They assured him with tight, nervous nods. They could not suspect that he would punish them for the news, that was not his way, but they knew his fear of the Grand Director, Son of the Earth Itself’s response, which could press any unpredictable behavior out of him. By rights, he should go to the Grand Director et cetera immediately, prostrate himself and bring the news. Instead, he bade the workers show him the golem and its state.
They shuffled through the delicately hewn corridors of mantle, stuffy and redly lit by windows to magma channels in the walls. He with his headdress askew and his underlings with darting eyes. In the golem chamber they swept aside ceremonial fixtures and candles to let him through, and drew back the curtain. In the back of the chamber the giant head hung slackly from the wall, its crown facing the setup at which the priests spoke their incantations while the workers teased it, a fingernail’s width at a time, out of the rock.
It lay still. It never lay still. It always struggled and worried, always had to be soothed until its body could be more complete. When the High Mendicant approached it from the side he saw that its adonic beauty, an idealized form of the Grand Director’s look, was entirely absent now, as its features flattened toward the ground. There was no life left in them.
“This is five months’ work, destroyed!” the High Mendicant asked after a long silence. “How did it happen?”
One of the priests spread her hands in miserable peace.
“The child is not being born like one of flesh,” she said. “It has no heart, no lungs until we have brought it that far out of the wall. For it to live before then, we gave it a throat, which reaches to the surface.”
“We have evidence,” one of the workers tried to put in. “that rumors of surface life may –“
“How did the golem die?” the High Mendicant demanded.

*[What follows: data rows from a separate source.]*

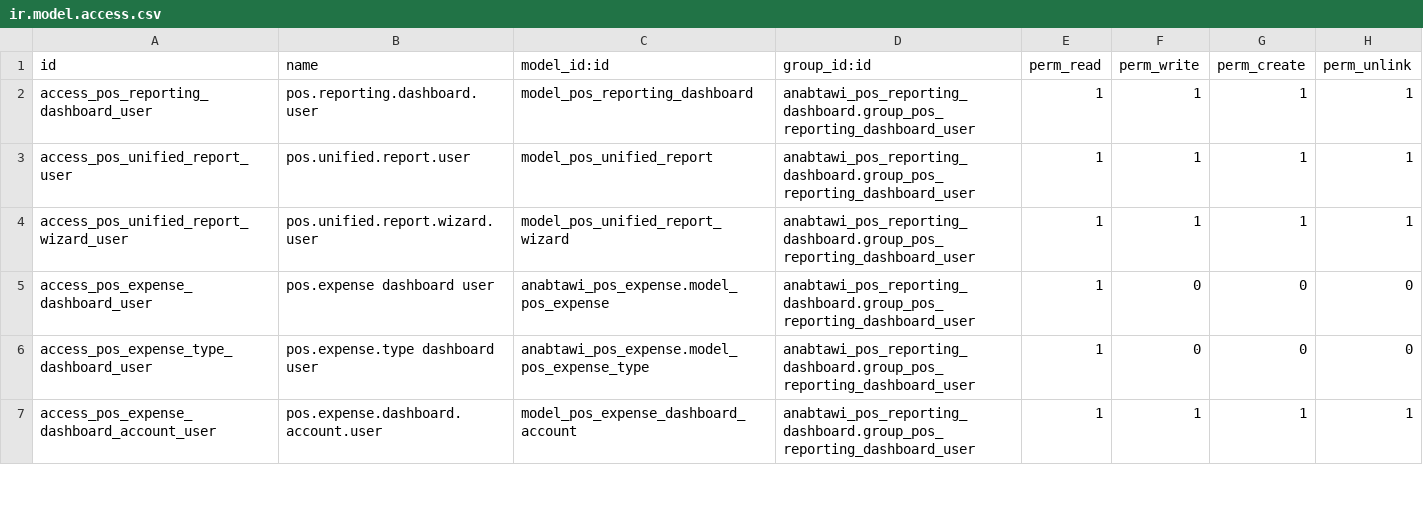
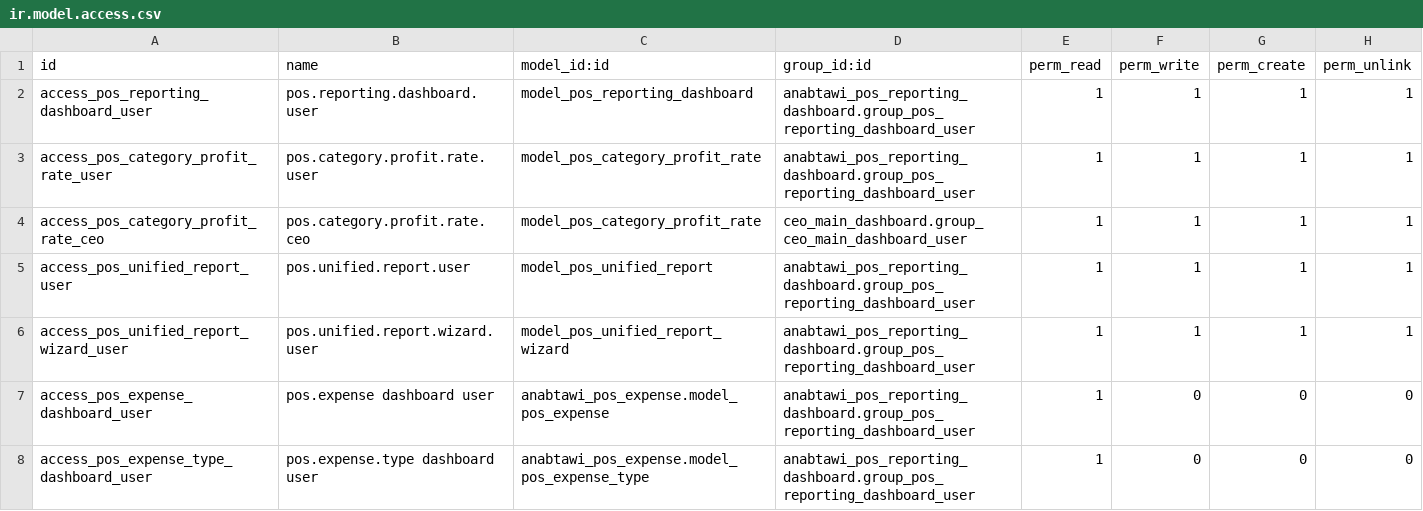
Before and after one commit to Anabtawi-Invest/Anabtawi-Group, a CSV file: anabtawi_pos_reporting_dashboard/security/ir.model.access.csv, drawn as a sheet; only a part is shown; the shorter side is filled out with more unchanged rows.

```diff
--- a/anabtawi_pos_reporting_dashboard/security/ir.model.access.csv
+++ b/anabtawi_pos_reporting_dashboard/security/ir.model.access.csv
@@ -2,2 +2,4 @@ id,name,model_id:id,group_id:id,perm_read,perm_write,perm_create,perm_unlink
 access_pos_reporting_dashboard_user,pos.reporting.dashboard.user,model_pos_reporting_dashboard,anabtawi_pos_reporting_dashboard.group_pos_reporting_dashboard_user,1,1,1,1
+access_pos_category_profit_rate_user,pos.category.profit.rate.user,model_pos_category_profit_rate,anabtawi_pos_reporting_dashboard.group_pos_reporting_dashboard_user,1,1,1,1
+access_pos_category_profit_rate_ceo,pos.category.profit.rate.ceo,model_pos_category_profit_rate,ceo_main_dashboard.group_ceo_main_dashboard_user,1,1,1,1
 access_pos_unified_report_user,pos.unified.report.user,model_pos_unified_report,anabtawi_pos_reporting_dashboard.group_pos_reporting_dashboard_user,1,1,1,1
```
Also changed, not shown: 24 other files.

The priest directed him to a table, on which were placed an assortment of strange items. A scrap of fabric, some manner of box with a transparent front panel. Illustrated squares of paper, which seemed to contain discs of some kind of shiny material.
“It choked,” she said.